Hyde makes case for retrial

Arguing that evidence presented at trial last summer did not warrant a conviction, an attorney for former Carroll County schools Superintendent William H. Hyde asked a judge yesterday to grant the career educator a new trial on charges that he raped and sexually abused an elementary school-age girl during the summer of 2002.

"This is it, the defendant's whole life," defense attorney Edward M. Ulsch told Carroll Circuit Judge Luke K. Burns Jr., who convicted Hyde in August of all six charges filed against him. "This has to be done right," Ulsch added. "All the way right."


After hearing more than an hour of arguments from Ulsch and prosecutor Tracy A. Gilmore, Burns said he expects to issue a written decision on Hyde's request within the next few days or announce his decision Thursday morning when the former schools chief is scheduled to be sentenced.

Sentencing guidelines recommend a prison term of five to 10 years on a second-degree rape conviction for someone with no prior criminal record, although the maximum penalty on that charge is 20 years. The judge could add prison time for the lesser charges.


Hyde, 62, who left the Carroll school system after 13 years in August 2000 to take a superintendent's job in Montana, has been living in Idaho, free on $50,000 bail.

He said he has been doing educational consulting work since deciding not to renew his school contract in Seeley Lake, Mont.

Hyde, who did not address the judge during yesterday's hearing, sat quietly, fidgeting with his glasses and passing notes to his attorneys.

Among Hyde's friends and relatives who attended yesterday's hearing, two women wiped away tears at the end of the proceeding, while relatives of the victim clenched their jaws as the lawyers spoke.

Hyde's request for a new trial focused on several points, many of which were raised in August by his attorneys during closing arguments at the end of the eight-day trial and in March during testimony on Hyde's unsuccessful request to suppress evidence in the case.

"There's nothing newly discovered," Gilmore, the county's deputy state's attorney, told the judge. "There is no newly discovered evidence that would give rise to a new trial."

But Ulsch argued that evidence presented during the trial - particularly the testimony of the forensic pediatrician who examined the victim - did not support Hyde's conviction.

He questioned the discrepancy between Dr. Robert P. Wack's findings that the girl had suffered long-term sexual abuse and the child's testimony that Hyde had raped her once and fondled her genital area and buttocks other times during Hyde's 2 1/2 -week visit to Carroll County in the summer of 2002.


Defense attorney Kathi Hill raised that incongruity at trial during cross-examination of Ruth Ann Arty, the lead investigator in the case.

Asked about a remark the child made that suggested she had been exposed to sexual activity four years earlier than the incidents in which Hyde was charged, Arty responded, "I determined that was related to this."

In court yesterday, Ulsch also noted the absence of semen, hair or other physical evidence that might have backed up the girl's story.

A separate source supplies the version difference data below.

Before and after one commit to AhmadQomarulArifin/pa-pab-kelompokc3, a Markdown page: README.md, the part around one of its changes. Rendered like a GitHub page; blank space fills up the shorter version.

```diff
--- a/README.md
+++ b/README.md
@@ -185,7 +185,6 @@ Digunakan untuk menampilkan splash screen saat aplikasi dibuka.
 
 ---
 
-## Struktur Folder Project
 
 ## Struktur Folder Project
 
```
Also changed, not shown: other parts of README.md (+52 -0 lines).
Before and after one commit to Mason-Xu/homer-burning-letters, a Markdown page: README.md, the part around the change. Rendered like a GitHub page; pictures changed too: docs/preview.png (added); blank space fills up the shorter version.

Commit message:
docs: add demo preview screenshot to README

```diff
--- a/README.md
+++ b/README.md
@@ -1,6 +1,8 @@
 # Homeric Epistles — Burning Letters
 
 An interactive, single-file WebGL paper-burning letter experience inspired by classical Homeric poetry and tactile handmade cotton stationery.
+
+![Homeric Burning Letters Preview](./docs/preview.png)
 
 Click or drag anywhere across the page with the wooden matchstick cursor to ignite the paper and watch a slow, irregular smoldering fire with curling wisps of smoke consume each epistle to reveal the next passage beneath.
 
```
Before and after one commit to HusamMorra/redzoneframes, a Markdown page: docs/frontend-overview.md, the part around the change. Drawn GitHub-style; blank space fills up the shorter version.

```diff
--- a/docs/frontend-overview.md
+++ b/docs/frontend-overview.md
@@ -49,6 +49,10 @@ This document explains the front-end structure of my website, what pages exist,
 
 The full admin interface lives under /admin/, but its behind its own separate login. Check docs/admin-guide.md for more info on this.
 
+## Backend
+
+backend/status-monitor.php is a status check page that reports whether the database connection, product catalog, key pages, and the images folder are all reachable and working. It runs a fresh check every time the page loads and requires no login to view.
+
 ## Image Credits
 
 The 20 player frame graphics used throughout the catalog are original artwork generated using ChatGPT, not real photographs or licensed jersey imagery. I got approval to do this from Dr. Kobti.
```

Gilmore countered that any such evidence might have been eliminated when the girl's mother washed the sleeping bag on which the rape occurred.

Ulsch also zeroed in on remarks the judge made before announcing the guilty verdicts.

Burns told the packed courtroom on Aug. 21 that he had "difficulty" with the second-degree rape charge and that "the quality of the closing arguments certainly shows to me this is a very close case."

Ulsch told the judge yesterday, "We respectfully submit that is the equivalent of reasonable doubt."


The defense offered several exhibits, including invitations to a party planned by the victim's parents and scheduled for after Hyde's sentencing hearing. The event was to include a "ceremonial burning."

A version mailed in November to an Idaho woman whom Ulsch characterized as Hyde's "then-fiancee" and her son was printed on a colorful picture of a phoenix rising from flames drawn by the victim.

Ulsch cited the drawing as another piece of evidence in what he said was a pattern of leading questions and suggestive interview techniques that could have led the girl to incorrectly name Hyde as her abuser.

"That child absolutely believed everything she told you," Ulsch said. But Burns' role, he added, was to weigh whether the victim was testifying "from memories of actual events that happened to her and not something that she was told happened to her."

Although the party has been canceled, the "ceremonial burning" - first suggested by the victim in a December 2002 session with her therapist as a way to rid herself of anything that might remind her of Hyde - will proceed, Gilmore said.

The girl's mother "has talked often about the need to close the book on being a victim and start being a survivor," Gilmore said.


"This is not something they celebrate. It is something that, if they had a choice, they wish had never happened."

The prosecutor reminded the judge that in finding Hyde guilty, he had characterized the girl's testimony as "believable and convincing."

"[The victim] came into this courtroom. She testified. The court found her believable," Gilmore said. "And nothing changes that."